Could you copy every record exactly, leaving the pictures behind?

Revision tracking records:
◆ ◆ ◆ ◆ ◆ ◆ ◆

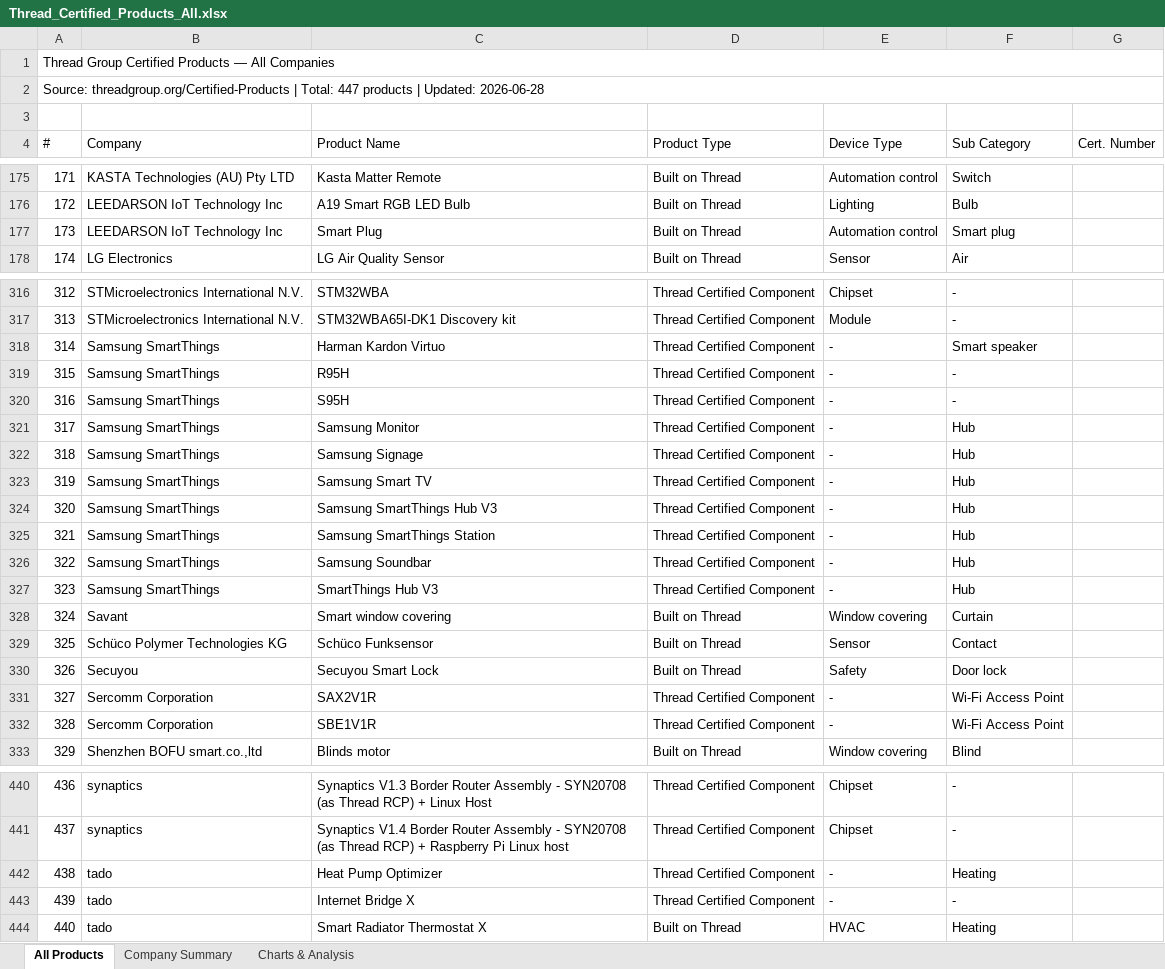
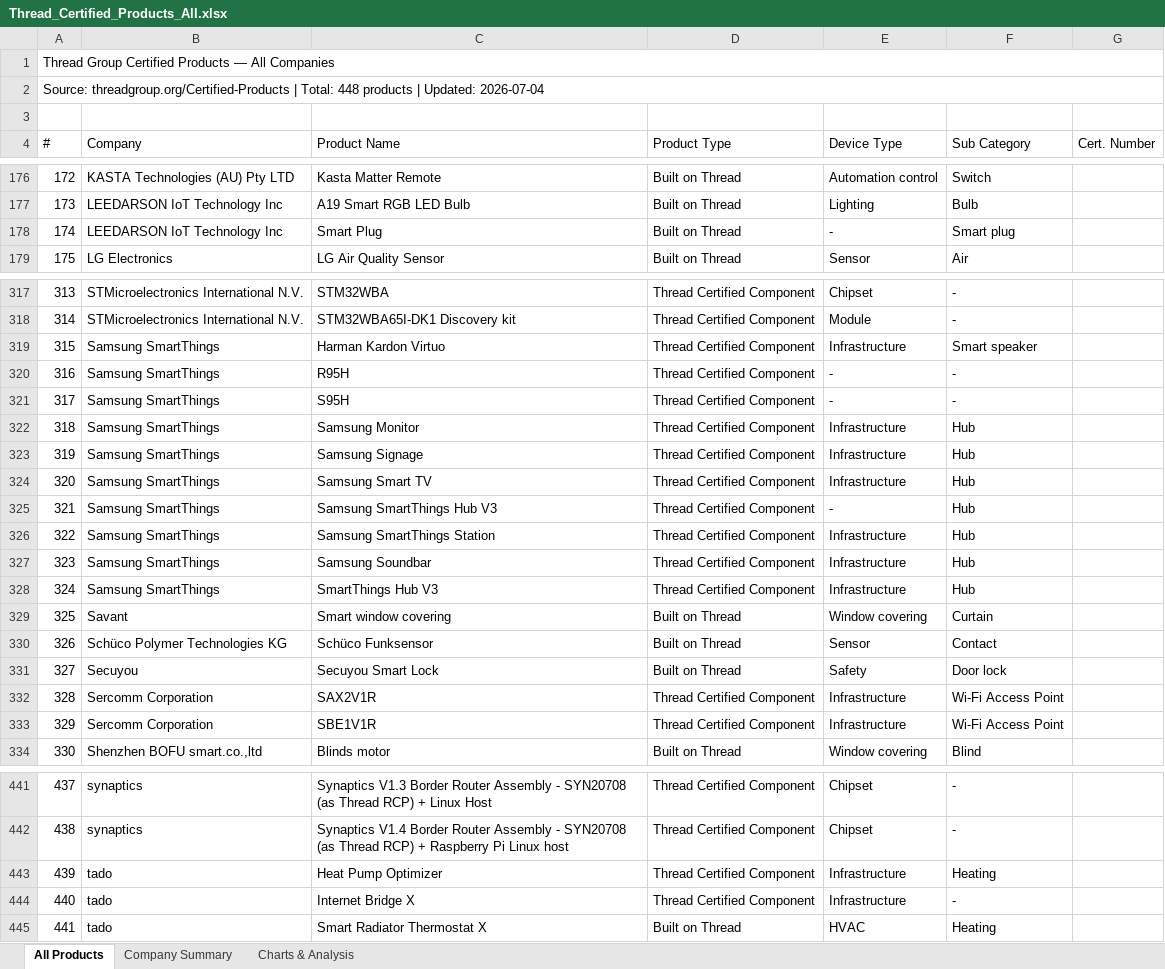
Before and after one commit to simonyoyo2022/thread-certified-products, an Excel workbook: Thread_Certified_Products_All.xlsx, sheet All Products, drawn as a sheet; only a part is shown, gaps mark what is left out; values as stored, in another font and other column widths than the file's, no cell formats; addresses are those after the commit; the diff covers the shown part only; the diff names each change by its address in the sheet, - before the commit and + after, or states it on an @@ line.

```diff
--- a/Thread_Certified_Products_All.xlsx (sheet All Products)
+++ b/Thread_Certified_Products_All.xlsx (sheet All Products)
@@ column A (#) renumbered from row 2 down @@
-E178 (Device Type): Automation control
+E178 (Device Type): -
-E319 (Device Type): -
+E319 (Device Type): Infrastructure
-E322:E324 (Device Type): -
+E322:E324 (Device Type): Infrastructure
-E326:E328 (Device Type): -
+E326:E328 (Device Type): Infrastructure
-E332:E333 (Device Type): -
+E332:E333 (Device Type): Infrastructure
-E443:E444 (Device Type): -
+E443:E444 (Device Type): Infrastructure
```
Also changed, not shown: 1 added row and 15 edited cells elsewhere in this sheet, sheet Company Summary, sheet Charts & Analysis, cell formats, charts or pictures, 2 other files.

◆ ◆ ◆ ◆ ◆ ◆ ◆

Written reply:
Before and after one commit to simonyoyo2022/thread-certified-products, an Excel workbook: Thread_Certified_Products_All.xlsx, sheet All Products, drawn as a sheet; only a part is shown, gaps mark what is left out; values as stored, in another font and other column widths than the file's, no cell formats; addresses are those after the commit; the diff covers the shown part only; the diff names each change by its address in the sheet, - before the commit and + after, or states it on an @@ line.

```diff
--- a/Thread_Certified_Products_All.xlsx (sheet All Products)
+++ b/Thread_Certified_Products_All.xlsx (sheet All Products)
@@ column A (#) renumbered from row 2 down @@
-E178 (Device Type): Automation control
+E178 (Device Type): -
-E319 (Device Type): -
+E319 (Device Type): Infrastructure
-E322:E324 (Device Type): -
+E322:E324 (Device Type): Infrastructure
-E326:E328 (Device Type): -
+E326:E328 (Device Type): Infrastructure
-E332:E333 (Device Type): -
+E332:E333 (Device Type): Infrastructure
-E443:E444 (Device Type): -
+E443:E444 (Device Type): Infrastructure
```
Also changed, not shown: 1 added row and 15 edited cells elsewhere in this sheet, sheet Company Summary, sheet Charts & Analysis, cell formats, charts or pictures, 2 other files.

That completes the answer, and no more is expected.